Bridging Multiple Worlds: Cultures, Immigrant Youth Identities, and Pathways to College
Catherine Cooper, University of California, Santa Cruz

Home But Far Away From Home: The Case of Utah Refugees
Macleans Geo Ja-Ja, Brigham Young University

Moderator: Monisha Pasupathi, The University of Utah

Community Panel, 2:45-4 p.m.

Adan Batar, Catholic Community Services
Agnes Chiao, United Way
Bart Hill, Deseret Industries
Alice Larkin Steiner, League of Women Voters
Elissa McConkie, International Rescue Committee

Moderators: Julie Stewart, The University of Utah & Bishop John Wester, Catholic Diocese of Salt Lake City

Concluding Panel Discussion on Policy Implications, 4:15-5 p.m. 
Guest Scholars & Experts

Moderators: Ken Jameson & Cecilia Wainryb, The University of Utah

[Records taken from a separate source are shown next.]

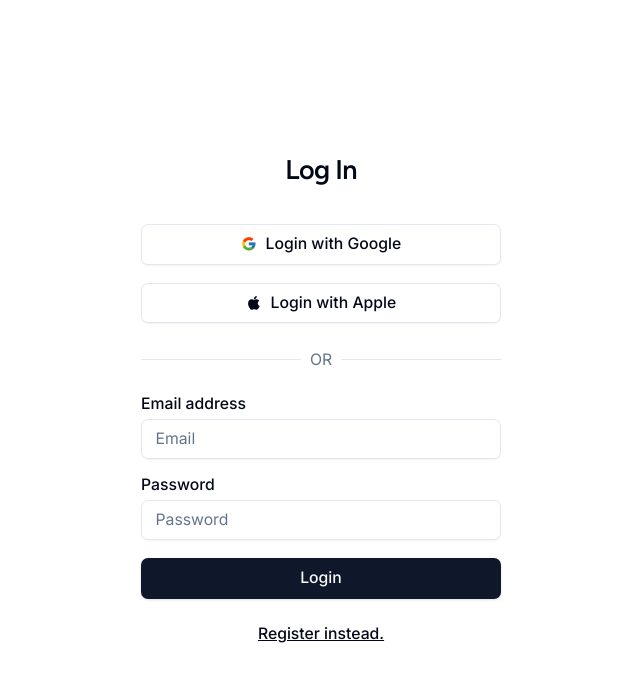
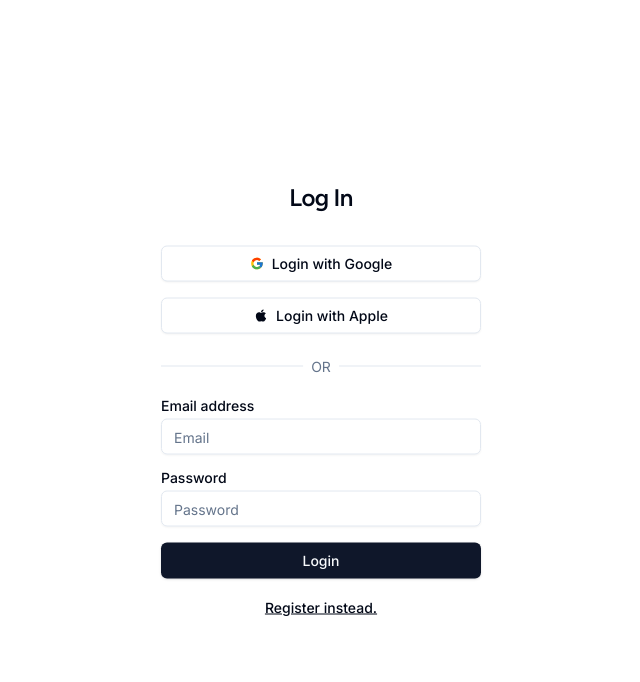
Before and after one commit to toodoo-app/web-client, a Next.js app: page /login in a window 1280 px wide. Shown: the top 682 px of the page, without its empty margins (319-959 px from the left). Built offline with nearby package versions, Linux system fonts and the light colour scheme.

Commit message:
font size const

```diff
--- a/src/app/layout.js
+++ b/src/app/layout.js
@@ -2,6 +2,8 @@ import { Inter } from "next/font/google";
 import "@/styles/globals.css";
 import { cn } from "@/lib/utils";
 import { inter } from "@/lib/fonts";
+
+const fontSize = "text-base";
 
 export const metadata = {
   title: "Create Next App",
@@ -10,7 +12,7 @@ export const metadata = {
 
 export default function RootLayout({ children }) {
   return (
-    <html lang="en" className="h-full text-lg">
+    <html lang="en" className={cn("h-full", fontSize)}>
       <body className={cn(inter.className, "h-full")}>{children}</body>
     </html>
   );
```
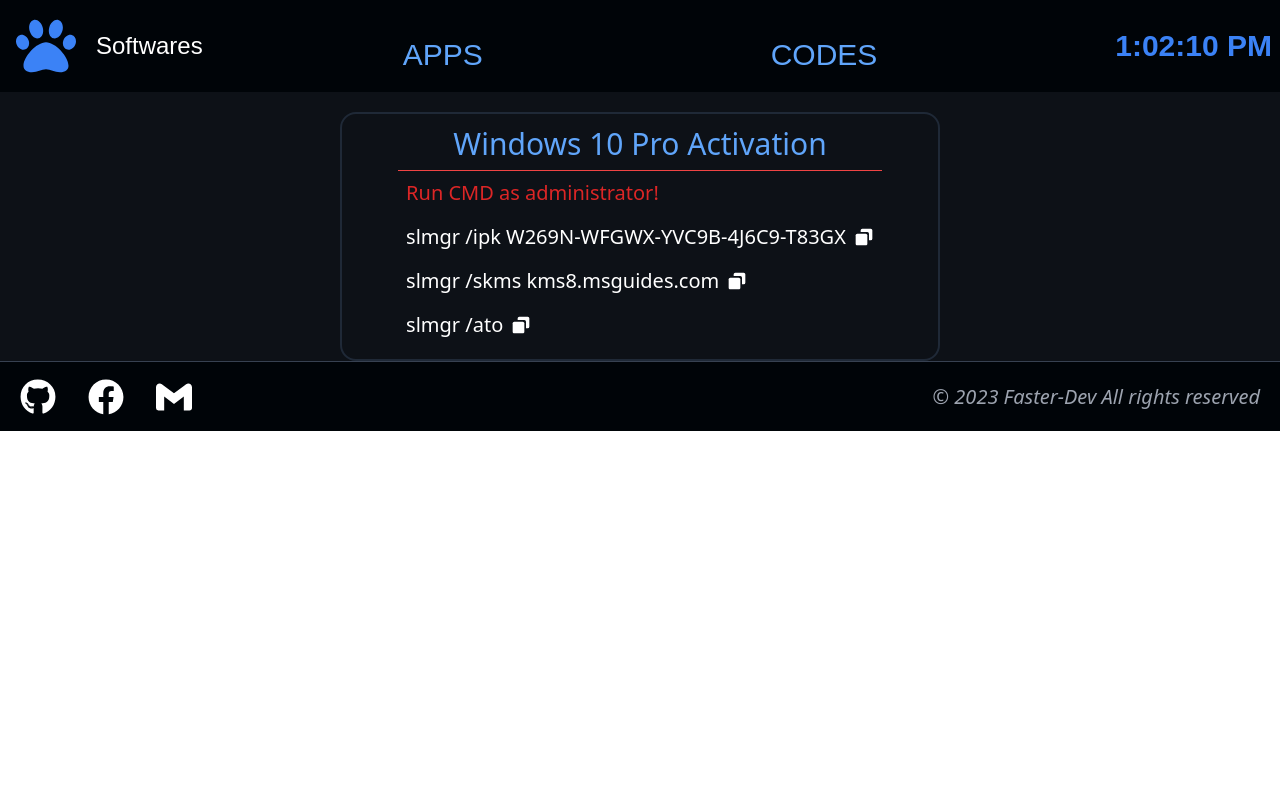
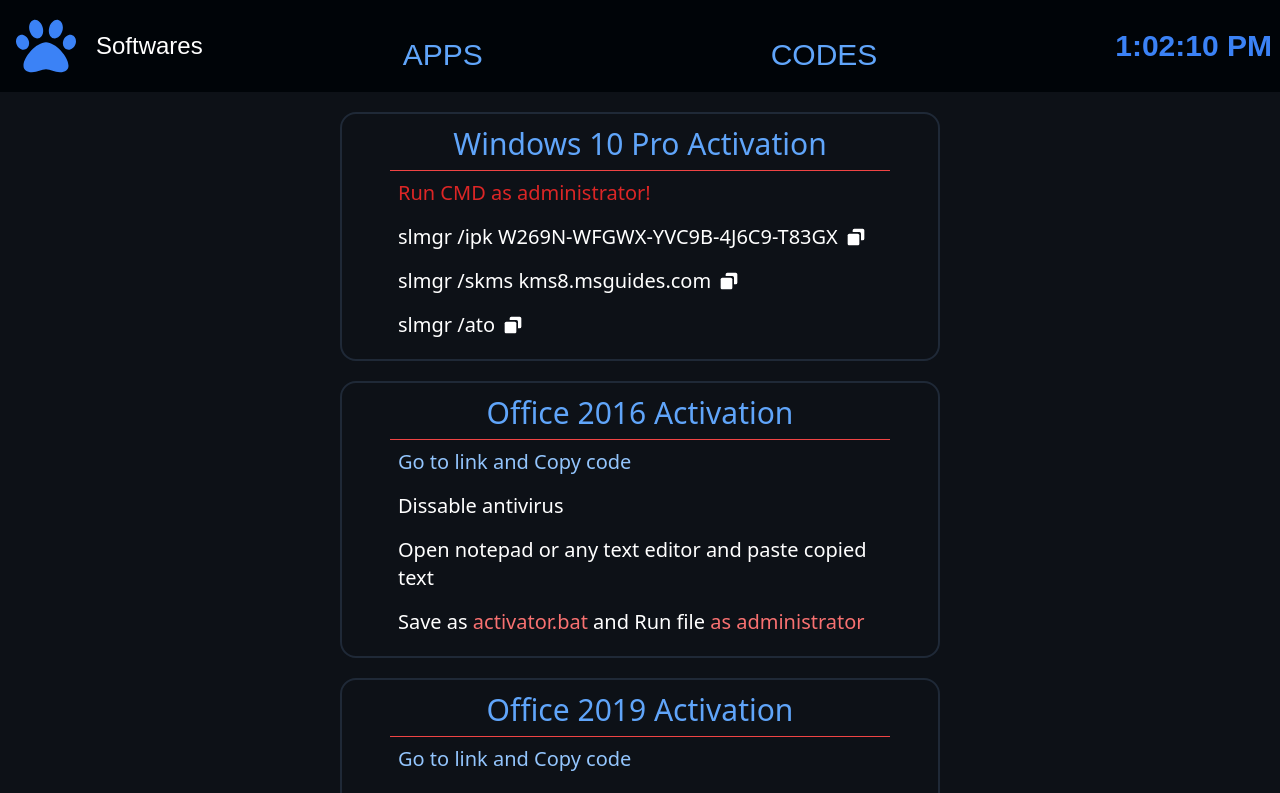
Before and after one commit to beqa-dogonadze/apps, a React (Create React App) app: page /codes in a window 1280 px wide. Shown: the top 793 px of the page. Built offline with nearby package versions, Linux system fonts and the light colour scheme; a web font is replaced by a local one.

Commit message:
added code sections

```diff
--- a/src/App.js
+++ b/src/App.js
@@ -9,7 +9,6 @@
   return (
     <BrowserRouter>
       <Nav />
-
       <Routes>
         <Route path='/' element={<Programs />}></Route>
         <Route path='/programs' element={<Programs />}></Route>
--- a/src/components/Program.jsx
+++ b/src/components/Program.jsx
@@ -3,7 +3,7 @@
 const Program = () => {
   return (
     //yvela programis saerto konteineri
-    <div className='flex flex-col items-center text-center w-ful gap-10'>
+    <div className='flex flex-col items-center text-center w-ful gap-5'>
       {programs.map((item) => (
         //titoeuli programis konteineri
         <div
--- /dev/null
+++ b/src/components/activation-codes/OfficeAct.jsx
@@ -0,0 +1,23 @@
+const OfficeAct = ({ year, link }) => {
+  return (
+    <div className='pr-12 pl-12 mt-5 mb-5 border-2 border-gray-800 text-center justify-center items-center rounded-2xl p-3 w-[350px] md:w-[480px] lg:w-[600px]'>
+      <h1 className='text-blue-400 text-3xl pb-2 border-b border-red-500'>
+        Office {year} Activation
+      </h1>
+      <div className='text-white p-2 line-3 flex flex-col text-start text-xl gap-4'>
+        <h1 className='text-blue-300 hover:underline'>
+          <a target='blank' href={link}>
+            Go to link and Copy code
+          </a>
+        </h1>
+        <h1>Dissable antivirus</h1>
+        <h1>Open notepad or any text editor and paste copied text</h1>
+        <h1>
+          Save as <span className='text-red-400'>activator.bat</span> and Run
+          file<span className='text-red-400'> as administrator</span>
+        </h1>
+      </div>
+    </div>
+  )
+}
+export default OfficeAct
--- /dev/null
+++ b/src/components/activation-codes/OfficeMeged.jsx
@@ -0,0 +1,21 @@
+import OfficeAct from './OfficeAct'
+
+const OfficeMeged = () => {
+  return (
+    <div>
+      <OfficeAct
+        year={2016}
+        link={
+          'https://github.com/piyushvarshney/Microsoft-Office-2016-Activator-Script/blob/master/Office%202016.txt'
+        }
+      />
+      <OfficeAct
+        year={2019}
+        link={
+          'https://gist.github.com/mndambuki/bf3b6a1de33dd84dc4f59dcf8e111618'
+        }
+      />
+    </div>
+  )
+}
+export default OfficeMeged
--- a/src/components/activation-codes/WindowsAct.jsx
+++ b/src/components/activation-codes/WindowsAct.jsx
@@ -1,14 +1,12 @@
 import CopyTextButton from '../CopyTextButton'
 const WindowsAct = () => {
   return (
-    <div>
+    <div className='pr-12 pl-12 mt-5 border-2 border-gray-800 text-center justify-center items-center rounded-2xl p-3 w-[350px] md:w-[480px] lg:w-[600px]'>
       <h1 className='text-blue-400 text-3xl pb-2 border-b border-red-500'>
         Windows 10 Pro Activation
       </h1>
       <div className='text-white p-2 line-3 flex flex-col text-start text-xl gap-4'>
-        <h1 className='text-red-600'>
-          Run CMD as administrator!
-        </h1>
+        <h1 className='text-red-600'>Run CMD as administrator!</h1>
         <h1>
           <button>
             <CopyTextButton
--- a/src/pages/Codes.jsx
+++ b/src/pages/Codes.jsx
@@ -1,12 +1,11 @@
-import WindowsAct from "../components/activation-codes/WindowsAct"
-
+import OfficeMeged from '../components/activation-codes/OfficeMeged'
+import WindowsAct from '../components/activation-codes/WindowsAct'
 
 const Codes = () => {
   return (
-    <div className='flex flex-col items-center text-center w-ful gap-10 mt-5'>
-      <div className='flex flex-col border-2 border-gray-800 text-center justify-center items-center rounded-2xl p-3 w-[350px] md:w-[480px] lg:w-[600px]'>
-        <WindowsAct/>
-      </div>
+    <div className='flex flex-col items-center text-center w-ful '>
+      <WindowsAct />
+      <OfficeMeged />
     </div>
   )
 }
--- a/src/pages/Programs.jsx
+++ b/src/pages/Programs.jsx
@@ -2,7 +2,7 @@
 
 const Programs = () => {
   return (
-    <div className='w-full items-center mb-2 mt-5'>
+    <div className='w-full items-center mb-5 mt-5'>
       <Program />
     </div>
   )
```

Examining the Range of Local and Global Needs, Thursday and Friday, 8-5 p.m., Commanders House, Fort Douglas
Exhibit of Photography, Oral Histories and Films

Photographs & Exhibits

Comments from Megan Hallett, curator of education for the Utah Museum of Fine Arts

Contradictory Rhetoric Regarding International Students, Scholars, and Workers
Celeste Wells, doctoral candidate in communication

Creating Tongan History in Salt Lake City: Implications for Tongan Identity in Utah
Susan Wurtzburg, lecturer in gender studies
Fahina Tavake-Pasi, Tongan-American Society of Utah

Honors College Immigration Forum
Vicky Newman, assistant professor of communication and Honors College

Oral & Multimedia Histories

Utah’s Refugee Voices
Meg Brady, professor of English and ethnic studies
Mary Gould, doctoral candidate in communication

Films

Easy Targets
A 30-minute documentary film produced by: Growing Up in Salt Lake City youth research team; Caitlin Cahill, assistant professor of community studies; Matt Bradley, Honors College; Angela Romero, YouthCity Government, Salt Lake City Mayor’s Office; and University of Utah students Sonia Caraveo, Denise Castaneda, Ariana Prazen and Roberta Targino.

Honors College Immigration Forum
A 20-minute documentary film produced by Vicky Newman, assistant professor of communication and Honors College.

Partial Stories of Displacement
A 30-minute documentary film by Azadeh Saljooghi, doctoral candidate in communication.

Participants will be available for interviews throughout the conference. To schedule pre-conference interviews or interviews during the conference contact Rick Pike at 801-585-9200 or rick.pike@csbs.utah.edu.

The University offers free satellite uplink services from our state of the art television facility located on campus. To book an interview via uplink with one of the conference participants or any university expert, please visit: http://unews.utah.edu/?action=broadcast.

A podcast will be available approximately one week after the conference.

For a complete list of events, visit www.humanrights.utah.edu/forum.